• _Task objective_: Only a number is expected in reply: the number of lines below that include the word "endeavoured".

[Opening Record excerpts section]

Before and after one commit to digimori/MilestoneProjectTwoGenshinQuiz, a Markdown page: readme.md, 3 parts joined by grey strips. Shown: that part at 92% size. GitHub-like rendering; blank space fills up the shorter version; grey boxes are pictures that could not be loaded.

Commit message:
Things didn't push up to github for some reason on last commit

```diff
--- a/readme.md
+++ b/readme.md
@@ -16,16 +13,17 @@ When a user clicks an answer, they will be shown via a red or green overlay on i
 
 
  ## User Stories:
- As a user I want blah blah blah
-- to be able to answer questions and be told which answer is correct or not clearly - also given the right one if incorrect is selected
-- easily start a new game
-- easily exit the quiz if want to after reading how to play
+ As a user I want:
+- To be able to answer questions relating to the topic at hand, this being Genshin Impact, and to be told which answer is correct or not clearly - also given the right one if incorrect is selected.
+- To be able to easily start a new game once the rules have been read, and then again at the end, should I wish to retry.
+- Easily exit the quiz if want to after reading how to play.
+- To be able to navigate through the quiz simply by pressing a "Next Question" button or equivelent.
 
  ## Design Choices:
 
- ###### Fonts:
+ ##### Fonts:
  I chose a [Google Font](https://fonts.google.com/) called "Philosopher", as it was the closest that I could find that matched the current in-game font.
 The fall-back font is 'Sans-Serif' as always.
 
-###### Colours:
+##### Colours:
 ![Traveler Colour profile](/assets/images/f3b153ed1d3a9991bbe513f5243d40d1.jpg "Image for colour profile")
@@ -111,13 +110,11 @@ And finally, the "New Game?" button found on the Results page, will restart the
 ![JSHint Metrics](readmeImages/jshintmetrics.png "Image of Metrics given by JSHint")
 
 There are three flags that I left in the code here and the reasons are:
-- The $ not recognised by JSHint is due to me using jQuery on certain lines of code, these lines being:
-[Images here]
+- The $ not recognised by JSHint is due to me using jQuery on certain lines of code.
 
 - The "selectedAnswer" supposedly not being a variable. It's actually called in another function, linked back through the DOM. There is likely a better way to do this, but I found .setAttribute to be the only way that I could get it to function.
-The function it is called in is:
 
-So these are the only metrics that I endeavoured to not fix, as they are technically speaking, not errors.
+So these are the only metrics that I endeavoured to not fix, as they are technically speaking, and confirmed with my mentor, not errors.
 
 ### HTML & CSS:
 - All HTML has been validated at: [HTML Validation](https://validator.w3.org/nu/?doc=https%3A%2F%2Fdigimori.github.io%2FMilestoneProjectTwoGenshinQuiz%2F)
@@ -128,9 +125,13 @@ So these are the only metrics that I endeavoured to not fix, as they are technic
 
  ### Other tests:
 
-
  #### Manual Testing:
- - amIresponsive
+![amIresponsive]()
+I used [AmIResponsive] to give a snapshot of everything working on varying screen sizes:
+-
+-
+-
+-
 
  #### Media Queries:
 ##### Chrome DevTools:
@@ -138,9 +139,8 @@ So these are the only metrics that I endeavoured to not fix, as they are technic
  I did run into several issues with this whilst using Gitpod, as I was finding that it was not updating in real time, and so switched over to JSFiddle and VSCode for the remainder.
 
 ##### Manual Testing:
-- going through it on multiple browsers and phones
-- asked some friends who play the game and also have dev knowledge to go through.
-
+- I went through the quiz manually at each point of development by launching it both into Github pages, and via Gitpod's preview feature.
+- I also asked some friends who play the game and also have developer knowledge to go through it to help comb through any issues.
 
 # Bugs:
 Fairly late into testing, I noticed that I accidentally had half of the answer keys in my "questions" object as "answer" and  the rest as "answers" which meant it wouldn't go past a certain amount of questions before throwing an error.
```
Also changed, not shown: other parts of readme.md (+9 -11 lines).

[Closing Record excerpts section]
[Opening Record excerpts section]

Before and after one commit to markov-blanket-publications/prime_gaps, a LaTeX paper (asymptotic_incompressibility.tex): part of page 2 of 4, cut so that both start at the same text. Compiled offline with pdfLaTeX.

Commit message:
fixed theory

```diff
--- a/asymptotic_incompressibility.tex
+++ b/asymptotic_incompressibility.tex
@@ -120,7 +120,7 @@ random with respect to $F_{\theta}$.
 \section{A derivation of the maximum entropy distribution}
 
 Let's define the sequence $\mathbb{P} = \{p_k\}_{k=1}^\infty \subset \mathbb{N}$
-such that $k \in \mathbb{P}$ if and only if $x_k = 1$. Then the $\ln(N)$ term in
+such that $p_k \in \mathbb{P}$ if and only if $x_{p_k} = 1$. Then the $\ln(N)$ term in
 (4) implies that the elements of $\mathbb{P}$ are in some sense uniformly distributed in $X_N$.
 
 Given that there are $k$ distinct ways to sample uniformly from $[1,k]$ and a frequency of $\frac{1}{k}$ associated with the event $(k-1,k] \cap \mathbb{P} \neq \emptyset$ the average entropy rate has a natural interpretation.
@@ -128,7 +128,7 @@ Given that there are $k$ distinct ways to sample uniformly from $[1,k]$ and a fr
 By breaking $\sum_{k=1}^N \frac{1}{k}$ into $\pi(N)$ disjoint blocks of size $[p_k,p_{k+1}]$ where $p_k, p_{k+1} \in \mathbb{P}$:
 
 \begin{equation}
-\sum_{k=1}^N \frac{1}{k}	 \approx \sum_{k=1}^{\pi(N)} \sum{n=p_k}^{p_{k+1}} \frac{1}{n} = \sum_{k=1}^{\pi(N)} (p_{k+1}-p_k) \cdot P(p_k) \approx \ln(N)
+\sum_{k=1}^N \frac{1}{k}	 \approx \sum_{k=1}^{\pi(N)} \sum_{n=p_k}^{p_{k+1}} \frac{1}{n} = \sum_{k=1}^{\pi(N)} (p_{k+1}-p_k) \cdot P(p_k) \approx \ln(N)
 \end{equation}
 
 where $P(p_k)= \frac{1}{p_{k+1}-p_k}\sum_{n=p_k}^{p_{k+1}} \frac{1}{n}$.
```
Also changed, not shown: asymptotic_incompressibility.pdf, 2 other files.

[Closing Record excerpts section]
[Opening Record excerpts section]

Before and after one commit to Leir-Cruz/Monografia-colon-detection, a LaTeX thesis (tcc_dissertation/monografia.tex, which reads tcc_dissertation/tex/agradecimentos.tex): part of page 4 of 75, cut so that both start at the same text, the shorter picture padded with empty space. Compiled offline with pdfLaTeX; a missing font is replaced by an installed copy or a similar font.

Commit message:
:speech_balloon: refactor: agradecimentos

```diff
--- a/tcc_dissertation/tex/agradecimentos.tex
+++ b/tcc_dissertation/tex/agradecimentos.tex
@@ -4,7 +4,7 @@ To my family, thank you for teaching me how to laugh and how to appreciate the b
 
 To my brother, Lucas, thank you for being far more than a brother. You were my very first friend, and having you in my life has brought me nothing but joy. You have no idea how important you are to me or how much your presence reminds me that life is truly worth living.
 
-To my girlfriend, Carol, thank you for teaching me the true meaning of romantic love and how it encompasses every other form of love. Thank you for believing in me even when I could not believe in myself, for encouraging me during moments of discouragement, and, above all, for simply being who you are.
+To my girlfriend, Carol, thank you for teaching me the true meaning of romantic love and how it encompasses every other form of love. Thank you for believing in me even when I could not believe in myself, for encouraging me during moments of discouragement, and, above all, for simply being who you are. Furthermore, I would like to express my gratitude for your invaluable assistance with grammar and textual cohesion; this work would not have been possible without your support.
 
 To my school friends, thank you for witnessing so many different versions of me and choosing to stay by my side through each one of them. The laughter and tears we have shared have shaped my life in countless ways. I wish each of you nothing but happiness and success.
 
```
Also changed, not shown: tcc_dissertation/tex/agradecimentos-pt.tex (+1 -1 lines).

[Closing Record excerpts section]

• _Response to the task_: 4